The first part of the volume, called West to East, looks at Chinese food in China through the eyes of many westerners who lived there and those that visit. The second part, East to West, explores globalization of Chinese food. These are followed by thirteen pages of references, by chapter, and two of suggested readings. Both of these items are important to trust the information gleaned in a historical tome.
The second part of the book views globalization and change separately reporting about that in Britain and the United States. The introduction begins with: “We the Chinese Conquered the world–through our food.” Hope other generalizations are less on political sympathies and more about facts; but all are not.
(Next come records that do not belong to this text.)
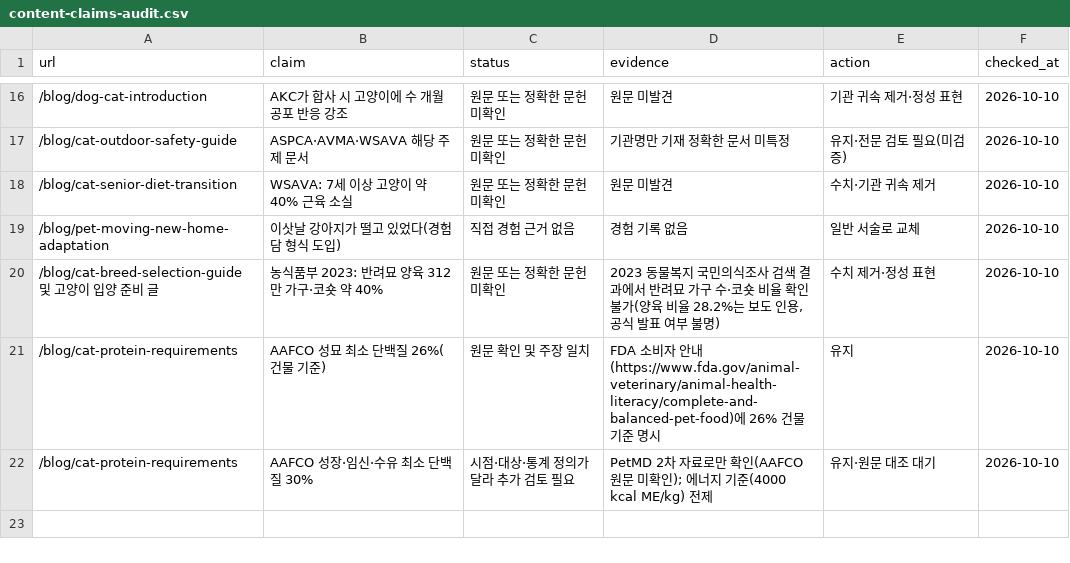
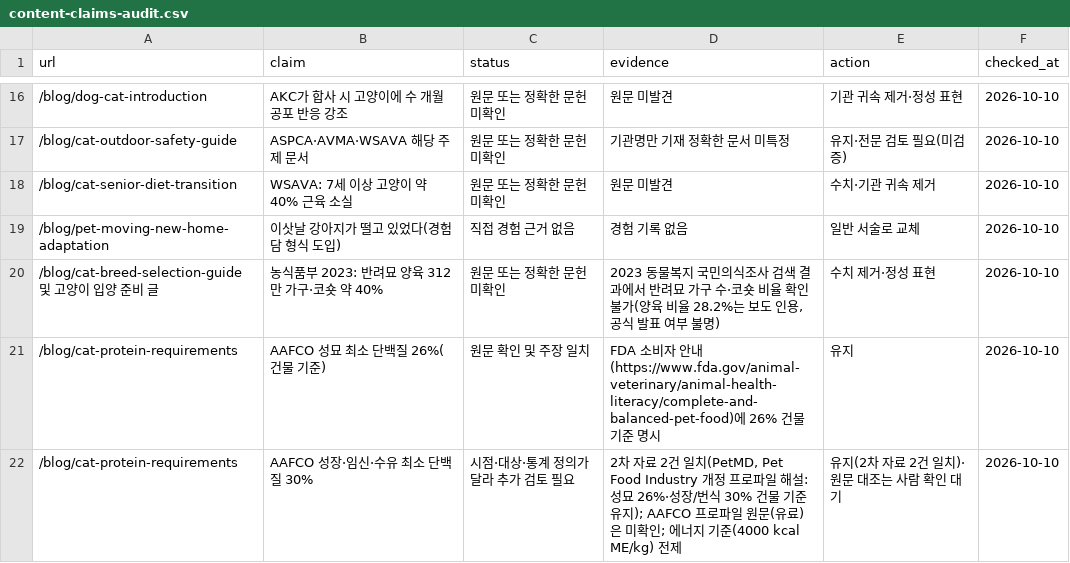
Before and after one commit to lsk7209/petjigi, a CSV file: reports/content-claims-audit.csv, drawn as a sheet; only a part is shown, gaps mark what is left out.

```diff
--- a/reports/content-claims-audit.csv
+++ b/reports/content-claims-audit.csv
@@ -21,2 +21,2 @@ url,claim,status,evidence,action,checked_at
 /blog/cat-protein-requirements,"AAFCO 성묘 최소 단백질 26%(건물 기준)",원문 확인 및 주장 일치,"FDA 소비자 안내(https://www.fda.gov/animal-veterinary/animal-health-literacy/complete-and-balanced-pet-food)에 26% 건물 기준 명시",유지,2026-10-10
-/blog/cat-protein-requirements,"AAFCO 성장·임신·수유 최소 단백질 30%",시점·대상·통계 정의가 달라 추가 검토 필요,"PetMD 2차 자료로만 확인(AAFCO 원문 미확인); 에너지 기준(4000 kcal ME/kg) 전제",유지·원문 대조 대기,2026-10-10
+/blog/cat-protein-requirements,"AAFCO 성장·임신·수유 최소 단백질 30%",시점·대상·통계 정의가 달라 추가 검토 필요,"2차 자료 2건 일치(PetMD, Pet Food Industry 개정 프로파일 해설: 성묘 26%·성장/번식 30% 건물 기준 유지); AAFCO 프로파일 원문(유료)은 미확인; 에너지 기준(4000 kcal ME/kg) 전제",유지(2차 자료 2건 일치)·원문 대조는 사람 확인 대기,2026-10-10
```
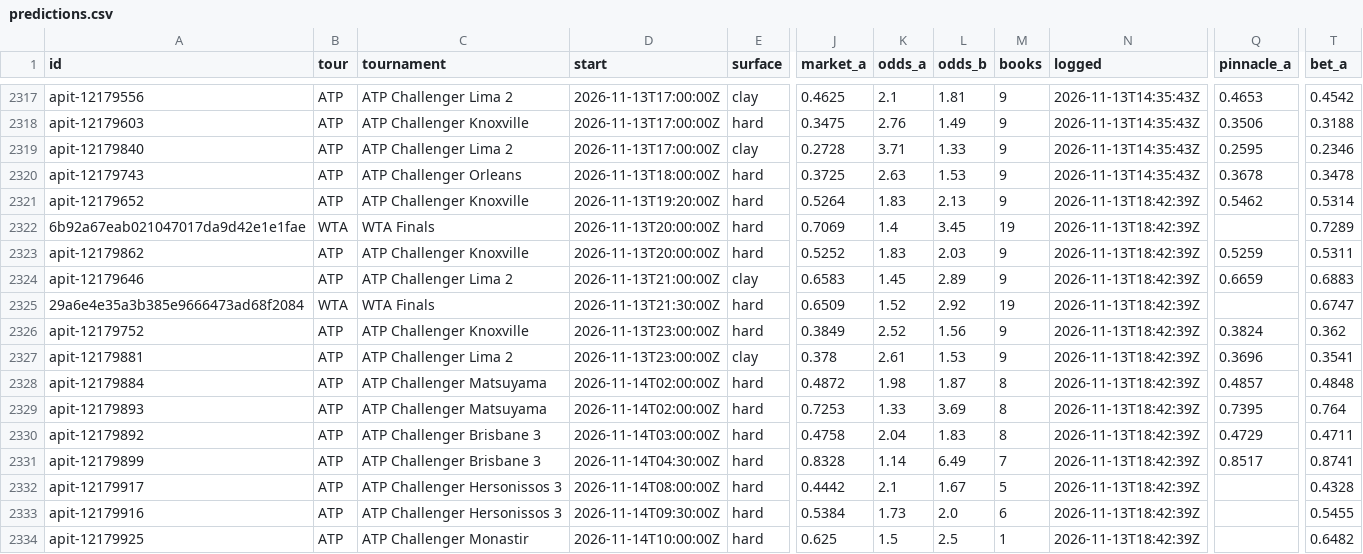
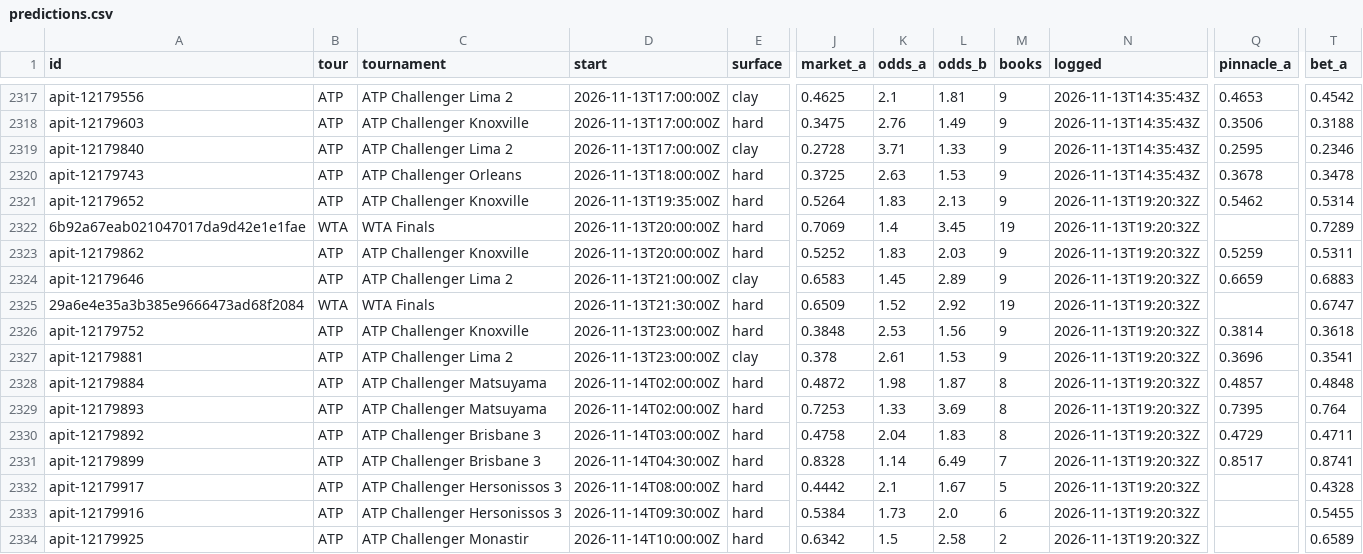
Before and after one commit to MoussaK1379/tennis-odds-engine, a CSV file: history/predictions.csv, drawn as a sheet; only a part is shown, gaps mark what is left out; the diff names each change by its address in the sheet, - before the commit and + after, or states it on an @@ line.

```diff
--- a/history/predictions.csv
+++ b/history/predictions.csv
-D2321 (start): 2026-11-13T19:20:00Z
+D2321 (start): 2026-11-13T19:35:00Z
-N2321:N2334 (logged): 2026-11-13T18:42:39Z
+N2321:N2334 (logged): 2026-11-13T19:20:32Z
-J2326 (market_a): 0.3849
+J2326 (market_a): 0.3848
-K2326 (odds_a): 2.52
+K2326 (odds_a): 2.53
-Q2326 (pinnacle_a): 0.3824
+Q2326 (pinnacle_a): 0.3814
-T2326 (bet_a): 0.362
+T2326 (bet_a): 0.3618
-J2334 (market_a): 0.625
+J2334 (market_a): 0.6342
-L2334 (odds_b): 2.5
+L2334 (odds_b): 2.58
-M2334 (books): 1
+M2334 (books): 2
-T2334 (bet_a): 0.6482
+T2334 (bet_a): 0.6589
```
Also changed, not shown: 1 other file.
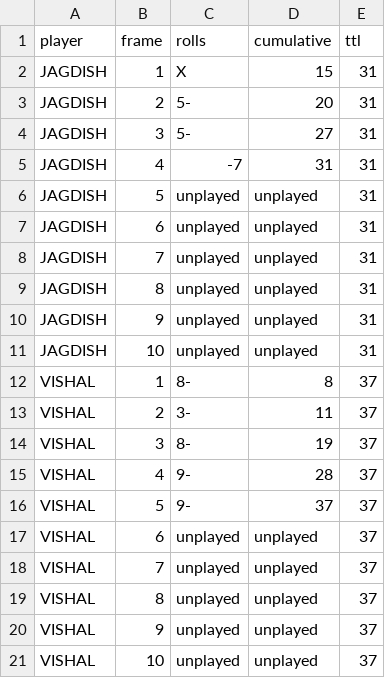
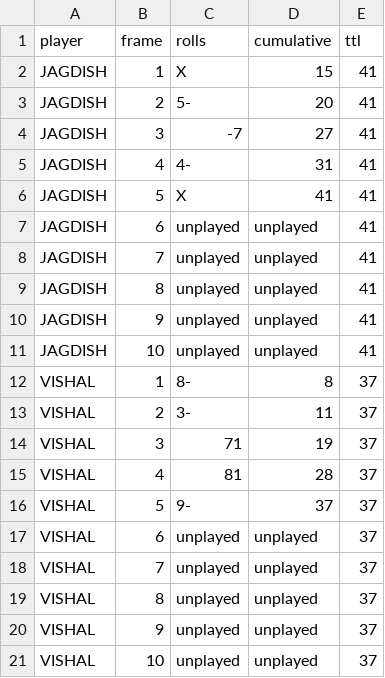
Before and after one commit to 8vimlesh/FOG-Assessment, a CSV file: output/final_scoreboard.csv, drawn as a sheet; only a part is shown; the diff covers the shown part only.

```diff
--- a/output/final_scoreboard.csv
+++ b/output/final_scoreboard.csv
@@ -1,16 +1,16 @@
 player,frame,rolls,cumulative,ttl
-JAGDISH,1,X,15,31
-JAGDISH,2,5-,20,31
-JAGDISH,3,5-,27,31
-JAGDISH,4,-7,31,31
-JAGDISH,5,unplayed,unplayed,31
-JAGDISH,6,unplayed,unplayed,31
-JAGDISH,7,unplayed,unplayed,31
-JAGDISH,8,unplayed,unplayed,31
-JAGDISH,9,unplayed,unplayed,31
-JAGDISH,10,unplayed,unplayed,31
+JAGDISH,1,X,15,41
+JAGDISH,2,5-,20,41
+JAGDISH,3,-7,27,41
+JAGDISH,4,4-,31,41
+JAGDISH,5,X,41,41
+JAGDISH,6,unplayed,unplayed,41
+JAGDISH,7,unplayed,unplayed,41
+JAGDISH,8,unplayed,unplayed,41
+JAGDISH,9,unplayed,unplayed,41
+JAGDISH,10,unplayed,unplayed,41
 VISHAL,1,8-,8,37
 VISHAL,2,3-,11,37
-VISHAL,3,8-,19,37
-VISHAL,4,9-,28,37
+VISHAL,3,71,19,37
+VISHAL,4,81,28,37
 VISHAL,5,9-,37,37
```
Also changed, not shown: 11 edited cells elsewhere in this file, 10 other files.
The book states that "Pearl Buck’s father, John Lossing Buck, was a Presbyterian minister who had made an important survey of the income of Chinese farm households." Not so. John Lossing Buck was her husband.
You may recall, that Pearl S. Buck, A Cultural Biog1raphy was reviewed in Flavor and Fortune's Volume 5(1) on pages 21 and 22. There and elsewhere, one reads that this prolific author and Nobel and Pulitzer prize winner was born Pearl Sydenstricker, daughter of Absalon and Carrie Sydentstricker. Her father was a missionary who journeyed to China, as she said, to "tell the Chinese about Jesus." John Lossing Buck was a Cornell graduate in rural economics. He went to China and ultimately established himself as one of the preeminent scholars in the field of agricultural economics. He authored two books, Chinese Farm Economy in 1930, and Land Utilization in 1937. He was well known for at least two generations for his pioneering statistical studies about Chinese farms. Since then, even though the subject of scholarly dispute, his research altered studies about Chinese agriculture. He was not an ordained minister. Perhaps Roberts misunderstood, because Lossing, as he was known to his friends, did apply to the Presbyterian Board of Foreign Missions for, and received an appointment as an agricultural missionary.
Recipe books, as cookbooks are indexed in China to Chinatown. Discussed is the 1935 Corrine Lamb book, The Chinese Festive Board, as 'one of the first Chinese cookbooks directed at a Western readership.' In the section about Western admirers of Chinese food in China, and later, under globalization, Roberts says, "the first recipe books for Chinese food written in English appeared in the United States in the 1920s and 1930s."
Chinese Cookbooks, An Annotated English Language Compendium/Bibliography (1987) by this magazine's editor and numerous other articles, including one in Flavor and Fortune called 'Chinese English-Language Cookbooks: 100 Years of Content and Context' that appeared in Volume 6(1) on pages 21 and 28 indicate there were Chinese cookbooks published in the United States years earlier. For example, a United Stated Department of Agriculture pamphlet written by Walter Blasdale was written in 1899. It has cooking instructions for Chinese vegetables; planting them, too. There are some half dozen Chinese cookbooks published before 1920. One dated 1911 by Nolton published in Detroit MI can be found at the New York Academy of Medicine. Look for the others in the above bibliography, and listed on the State University of Stony Brook's website and in their Special Collections library. There are good Chinese cookbook listings in many libraries including the Library of Congress; and they are on its website. No matter where you live, this type of error can and should be corrected.
In spite of these few minor flaws, conceptualizations are valuable and needed as is every investigation of Chinese food in the west. This book fascinates as do the resources provided in it. They help see where author information comes from. Most fascinating in this volume is data and dialogue reported about Chinese restaurants in New York and the UK, and in the Far East; hope they are more accurate.